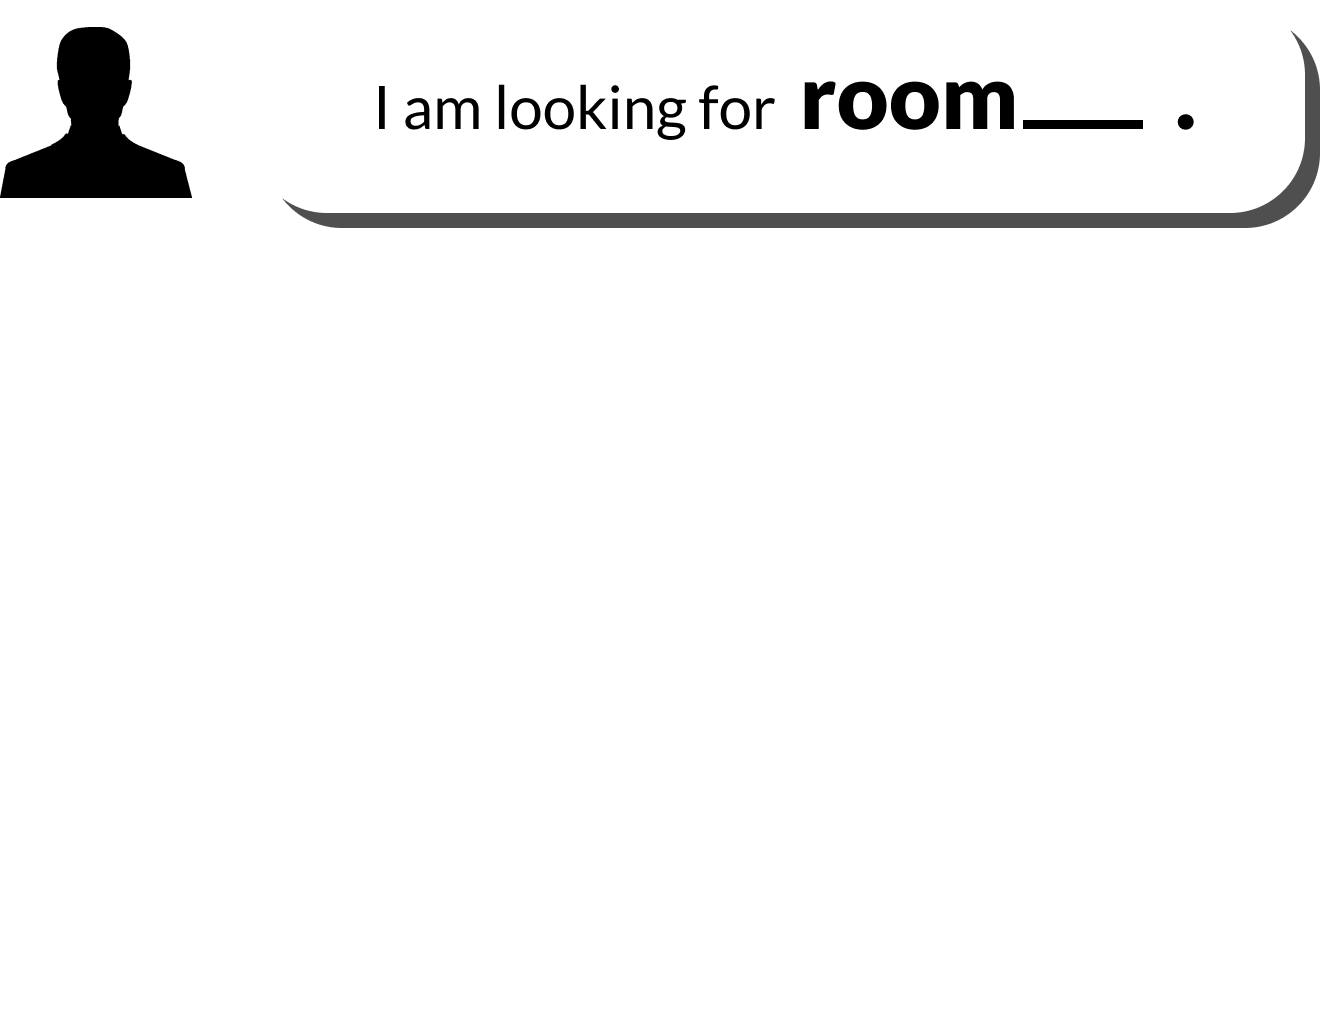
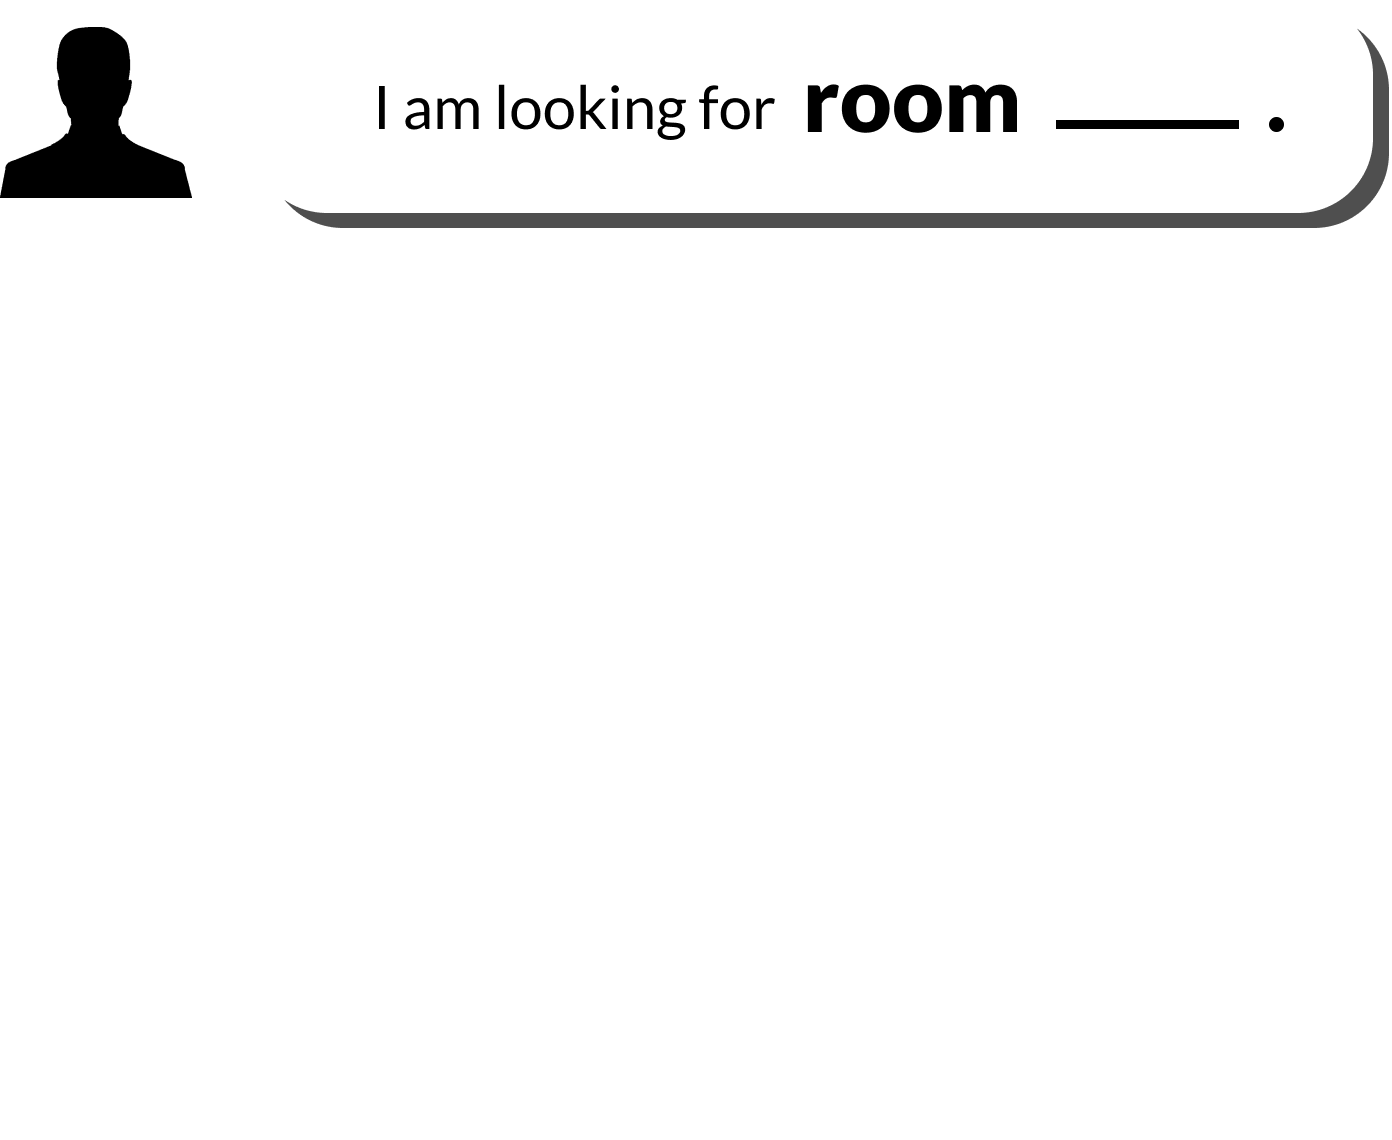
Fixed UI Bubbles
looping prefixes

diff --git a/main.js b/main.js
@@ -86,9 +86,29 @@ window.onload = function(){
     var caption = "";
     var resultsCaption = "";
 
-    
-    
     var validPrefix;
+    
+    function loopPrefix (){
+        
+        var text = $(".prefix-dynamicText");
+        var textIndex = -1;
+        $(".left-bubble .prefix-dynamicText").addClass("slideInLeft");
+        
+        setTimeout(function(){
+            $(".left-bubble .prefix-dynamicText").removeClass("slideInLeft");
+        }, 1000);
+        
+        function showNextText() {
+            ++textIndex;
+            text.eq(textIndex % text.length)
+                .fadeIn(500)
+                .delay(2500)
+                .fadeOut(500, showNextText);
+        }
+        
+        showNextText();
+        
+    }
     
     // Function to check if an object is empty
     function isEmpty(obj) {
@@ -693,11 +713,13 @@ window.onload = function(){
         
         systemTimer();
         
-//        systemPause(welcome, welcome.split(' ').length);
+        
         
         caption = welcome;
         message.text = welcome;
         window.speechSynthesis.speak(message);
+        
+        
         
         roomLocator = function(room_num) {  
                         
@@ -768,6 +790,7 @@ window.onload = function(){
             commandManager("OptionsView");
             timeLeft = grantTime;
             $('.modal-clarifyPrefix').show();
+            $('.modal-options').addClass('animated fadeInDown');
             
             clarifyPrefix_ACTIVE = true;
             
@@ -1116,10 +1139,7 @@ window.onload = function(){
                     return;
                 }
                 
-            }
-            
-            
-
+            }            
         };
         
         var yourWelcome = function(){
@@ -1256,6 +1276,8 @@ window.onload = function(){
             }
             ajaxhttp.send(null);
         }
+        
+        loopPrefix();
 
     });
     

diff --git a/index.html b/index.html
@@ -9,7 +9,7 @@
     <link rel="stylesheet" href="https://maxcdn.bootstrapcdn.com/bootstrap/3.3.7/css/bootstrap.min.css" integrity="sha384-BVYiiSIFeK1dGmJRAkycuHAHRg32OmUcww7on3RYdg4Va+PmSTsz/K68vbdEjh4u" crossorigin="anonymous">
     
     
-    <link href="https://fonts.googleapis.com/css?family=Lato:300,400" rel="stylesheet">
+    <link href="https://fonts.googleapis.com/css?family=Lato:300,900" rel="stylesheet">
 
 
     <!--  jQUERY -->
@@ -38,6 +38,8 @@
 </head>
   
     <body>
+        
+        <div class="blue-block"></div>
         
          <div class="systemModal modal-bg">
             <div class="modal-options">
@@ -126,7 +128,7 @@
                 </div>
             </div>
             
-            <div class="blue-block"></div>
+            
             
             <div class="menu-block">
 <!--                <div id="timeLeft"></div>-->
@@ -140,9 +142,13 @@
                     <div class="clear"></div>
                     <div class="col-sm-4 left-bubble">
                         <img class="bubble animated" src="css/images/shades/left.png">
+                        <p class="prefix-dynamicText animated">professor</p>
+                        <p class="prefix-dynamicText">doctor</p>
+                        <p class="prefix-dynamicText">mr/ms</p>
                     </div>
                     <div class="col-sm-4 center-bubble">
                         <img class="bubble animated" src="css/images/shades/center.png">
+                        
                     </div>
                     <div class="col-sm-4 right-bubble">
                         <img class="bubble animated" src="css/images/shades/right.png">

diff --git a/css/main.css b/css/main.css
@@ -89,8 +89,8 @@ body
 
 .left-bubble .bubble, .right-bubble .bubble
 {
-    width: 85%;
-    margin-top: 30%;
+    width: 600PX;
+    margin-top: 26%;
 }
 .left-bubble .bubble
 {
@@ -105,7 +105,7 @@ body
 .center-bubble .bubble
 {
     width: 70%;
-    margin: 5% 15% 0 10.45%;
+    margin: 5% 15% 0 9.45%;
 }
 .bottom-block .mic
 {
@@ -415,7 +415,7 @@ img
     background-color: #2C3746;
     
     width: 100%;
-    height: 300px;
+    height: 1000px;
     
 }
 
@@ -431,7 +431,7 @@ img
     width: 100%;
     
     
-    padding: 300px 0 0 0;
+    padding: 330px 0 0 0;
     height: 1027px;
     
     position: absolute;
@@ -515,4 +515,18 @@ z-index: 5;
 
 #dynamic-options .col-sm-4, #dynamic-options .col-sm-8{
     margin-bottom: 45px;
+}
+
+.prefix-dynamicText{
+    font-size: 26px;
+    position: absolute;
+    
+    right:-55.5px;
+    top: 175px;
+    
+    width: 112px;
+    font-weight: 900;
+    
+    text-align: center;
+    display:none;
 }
------
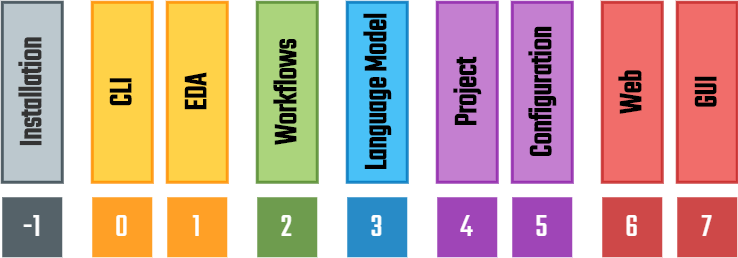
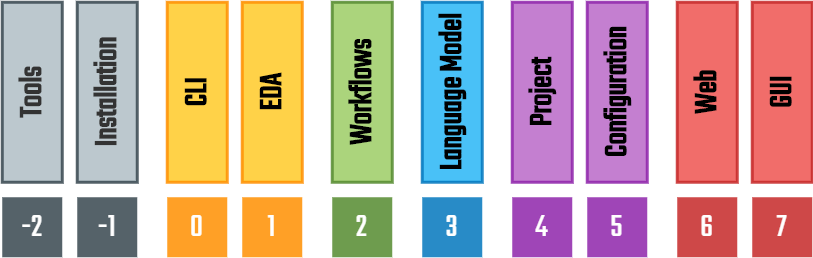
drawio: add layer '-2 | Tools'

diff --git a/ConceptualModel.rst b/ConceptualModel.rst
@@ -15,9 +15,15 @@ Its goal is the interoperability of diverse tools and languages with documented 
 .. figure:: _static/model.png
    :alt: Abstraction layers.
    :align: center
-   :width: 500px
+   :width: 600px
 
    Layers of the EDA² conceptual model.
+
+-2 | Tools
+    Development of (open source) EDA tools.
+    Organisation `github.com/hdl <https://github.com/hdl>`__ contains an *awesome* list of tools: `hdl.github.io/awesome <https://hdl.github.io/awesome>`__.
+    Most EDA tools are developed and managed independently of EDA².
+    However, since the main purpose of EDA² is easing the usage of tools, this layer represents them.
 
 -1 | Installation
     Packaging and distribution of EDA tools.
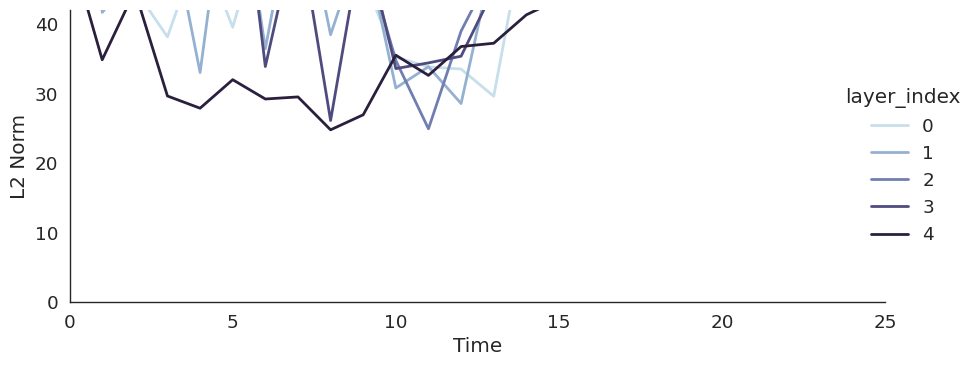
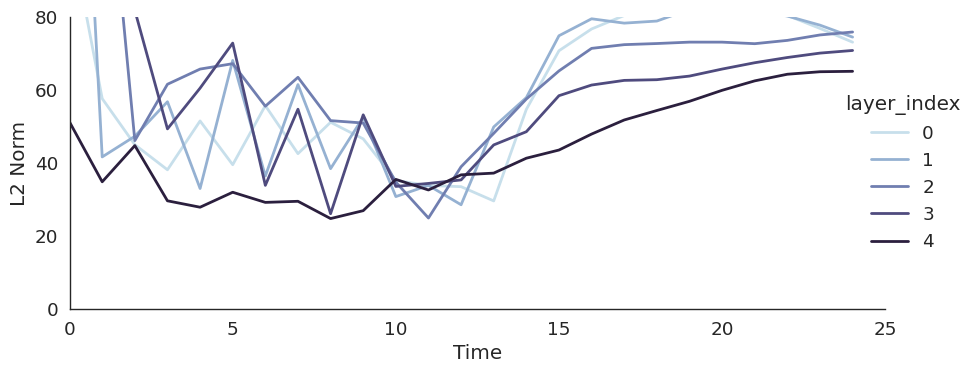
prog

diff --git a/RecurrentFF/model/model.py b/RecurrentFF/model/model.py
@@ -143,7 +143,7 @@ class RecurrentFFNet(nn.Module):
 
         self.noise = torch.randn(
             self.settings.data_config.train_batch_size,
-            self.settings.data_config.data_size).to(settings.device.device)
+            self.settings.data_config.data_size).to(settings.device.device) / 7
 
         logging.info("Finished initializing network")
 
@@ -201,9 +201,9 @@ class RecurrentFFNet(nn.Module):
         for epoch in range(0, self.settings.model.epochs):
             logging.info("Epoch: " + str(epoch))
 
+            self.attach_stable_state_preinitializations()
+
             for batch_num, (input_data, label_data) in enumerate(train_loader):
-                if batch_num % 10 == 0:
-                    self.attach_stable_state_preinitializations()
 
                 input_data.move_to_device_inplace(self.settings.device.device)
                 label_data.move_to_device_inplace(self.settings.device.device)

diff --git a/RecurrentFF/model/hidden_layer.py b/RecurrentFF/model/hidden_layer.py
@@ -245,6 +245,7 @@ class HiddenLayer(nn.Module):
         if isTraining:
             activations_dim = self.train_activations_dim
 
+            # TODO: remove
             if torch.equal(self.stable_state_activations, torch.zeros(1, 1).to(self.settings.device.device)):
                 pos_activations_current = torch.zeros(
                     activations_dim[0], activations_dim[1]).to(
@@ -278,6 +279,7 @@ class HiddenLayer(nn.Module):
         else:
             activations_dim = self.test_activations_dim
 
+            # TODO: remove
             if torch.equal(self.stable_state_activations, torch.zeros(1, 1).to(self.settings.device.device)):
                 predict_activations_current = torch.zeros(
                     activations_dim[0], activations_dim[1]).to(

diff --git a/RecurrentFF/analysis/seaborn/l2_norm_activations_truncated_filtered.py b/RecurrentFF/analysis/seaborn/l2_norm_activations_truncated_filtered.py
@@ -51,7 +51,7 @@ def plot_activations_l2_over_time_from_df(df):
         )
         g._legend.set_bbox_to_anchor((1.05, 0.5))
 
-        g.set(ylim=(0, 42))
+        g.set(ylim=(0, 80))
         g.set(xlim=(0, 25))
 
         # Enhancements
------
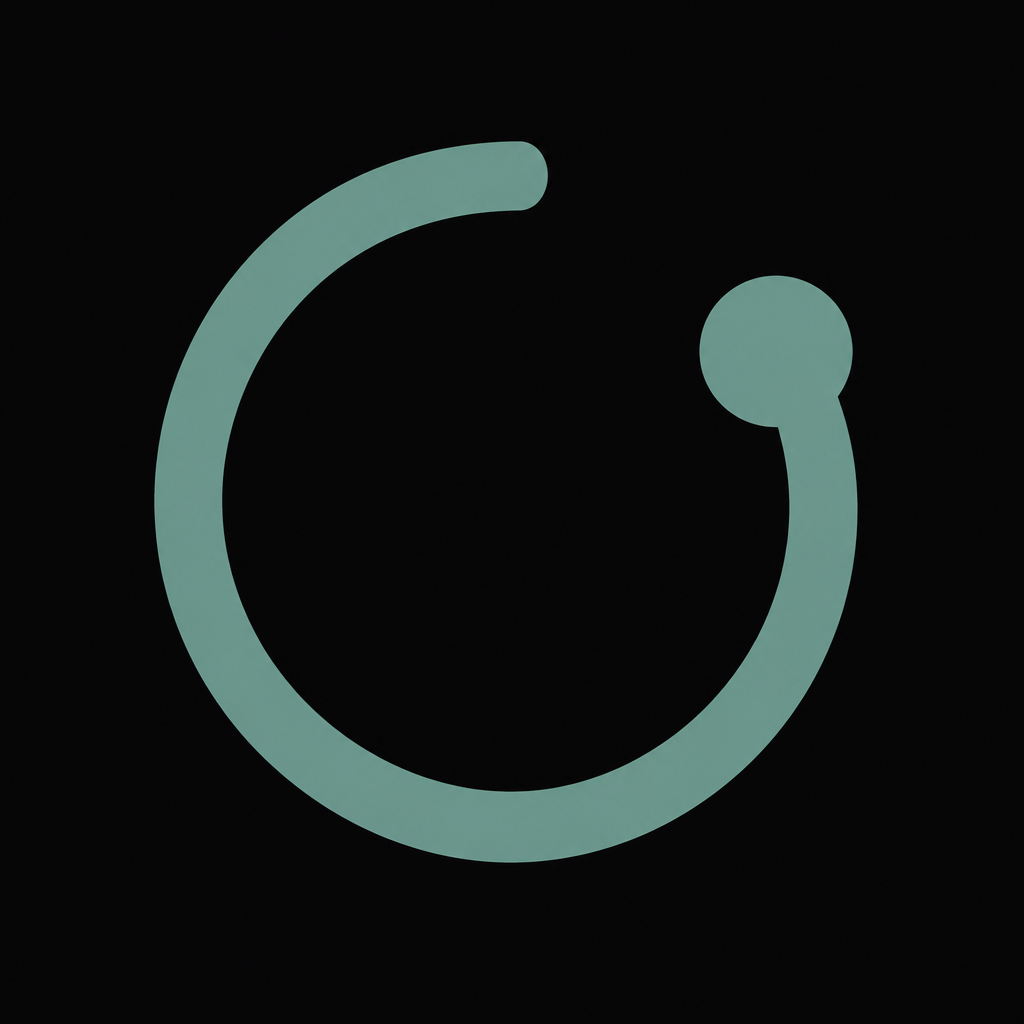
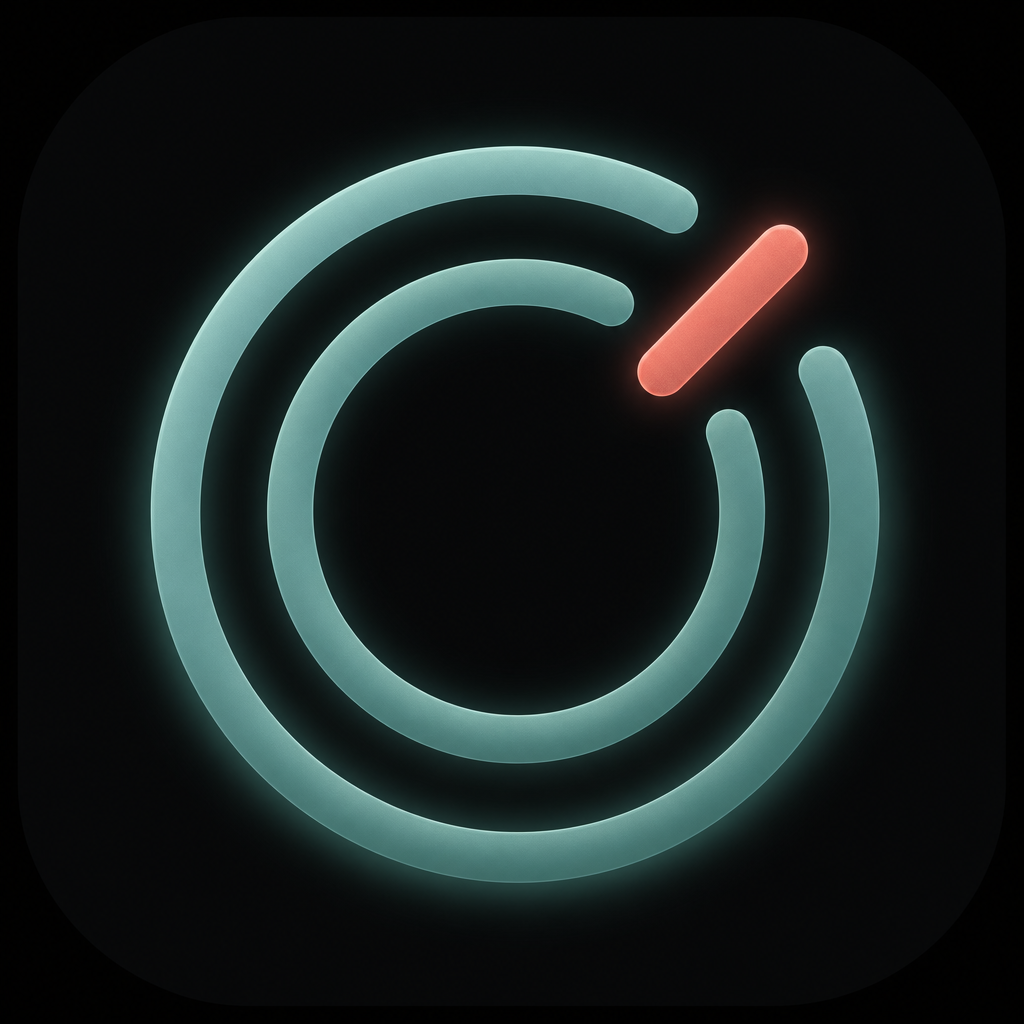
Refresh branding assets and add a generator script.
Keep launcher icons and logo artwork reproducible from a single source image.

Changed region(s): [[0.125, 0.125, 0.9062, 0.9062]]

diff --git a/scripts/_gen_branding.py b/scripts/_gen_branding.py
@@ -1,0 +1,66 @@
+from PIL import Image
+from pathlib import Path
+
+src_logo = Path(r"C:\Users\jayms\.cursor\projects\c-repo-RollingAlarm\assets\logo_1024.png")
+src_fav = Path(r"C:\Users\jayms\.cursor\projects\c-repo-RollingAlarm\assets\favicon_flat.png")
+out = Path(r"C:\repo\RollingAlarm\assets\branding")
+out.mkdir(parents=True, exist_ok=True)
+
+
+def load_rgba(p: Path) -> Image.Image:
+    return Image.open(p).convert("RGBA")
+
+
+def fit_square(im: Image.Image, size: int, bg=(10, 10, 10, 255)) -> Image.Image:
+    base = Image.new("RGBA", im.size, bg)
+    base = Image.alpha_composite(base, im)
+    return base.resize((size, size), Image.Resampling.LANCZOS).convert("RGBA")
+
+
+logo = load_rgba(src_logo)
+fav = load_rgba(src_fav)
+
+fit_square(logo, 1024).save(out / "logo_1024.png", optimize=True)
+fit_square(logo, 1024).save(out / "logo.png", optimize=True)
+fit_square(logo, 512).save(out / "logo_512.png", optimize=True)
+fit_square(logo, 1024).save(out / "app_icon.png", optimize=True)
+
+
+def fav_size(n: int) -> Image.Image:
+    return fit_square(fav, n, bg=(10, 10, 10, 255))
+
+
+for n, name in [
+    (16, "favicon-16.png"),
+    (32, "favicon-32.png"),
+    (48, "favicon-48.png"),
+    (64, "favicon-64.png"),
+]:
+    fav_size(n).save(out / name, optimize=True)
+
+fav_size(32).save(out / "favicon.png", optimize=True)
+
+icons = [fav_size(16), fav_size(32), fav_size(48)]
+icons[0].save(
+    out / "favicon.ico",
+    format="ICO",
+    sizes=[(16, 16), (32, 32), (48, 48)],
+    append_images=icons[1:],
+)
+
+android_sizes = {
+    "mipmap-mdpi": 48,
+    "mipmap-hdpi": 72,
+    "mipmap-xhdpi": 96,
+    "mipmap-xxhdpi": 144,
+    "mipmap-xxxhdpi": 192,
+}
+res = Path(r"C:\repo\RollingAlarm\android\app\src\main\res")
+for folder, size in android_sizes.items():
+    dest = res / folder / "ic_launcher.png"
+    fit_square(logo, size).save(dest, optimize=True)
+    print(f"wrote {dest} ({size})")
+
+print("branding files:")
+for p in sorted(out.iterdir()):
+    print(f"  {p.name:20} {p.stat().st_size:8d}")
------
Go through the lines above. Select every one that has the string "center".

                     <div class="col-sm-4 center-bubble">
                         <img class="bubble animated" src="css/images/shades/center.png">
 .center-bubble .bubble
+    text-align: center;
    :align: center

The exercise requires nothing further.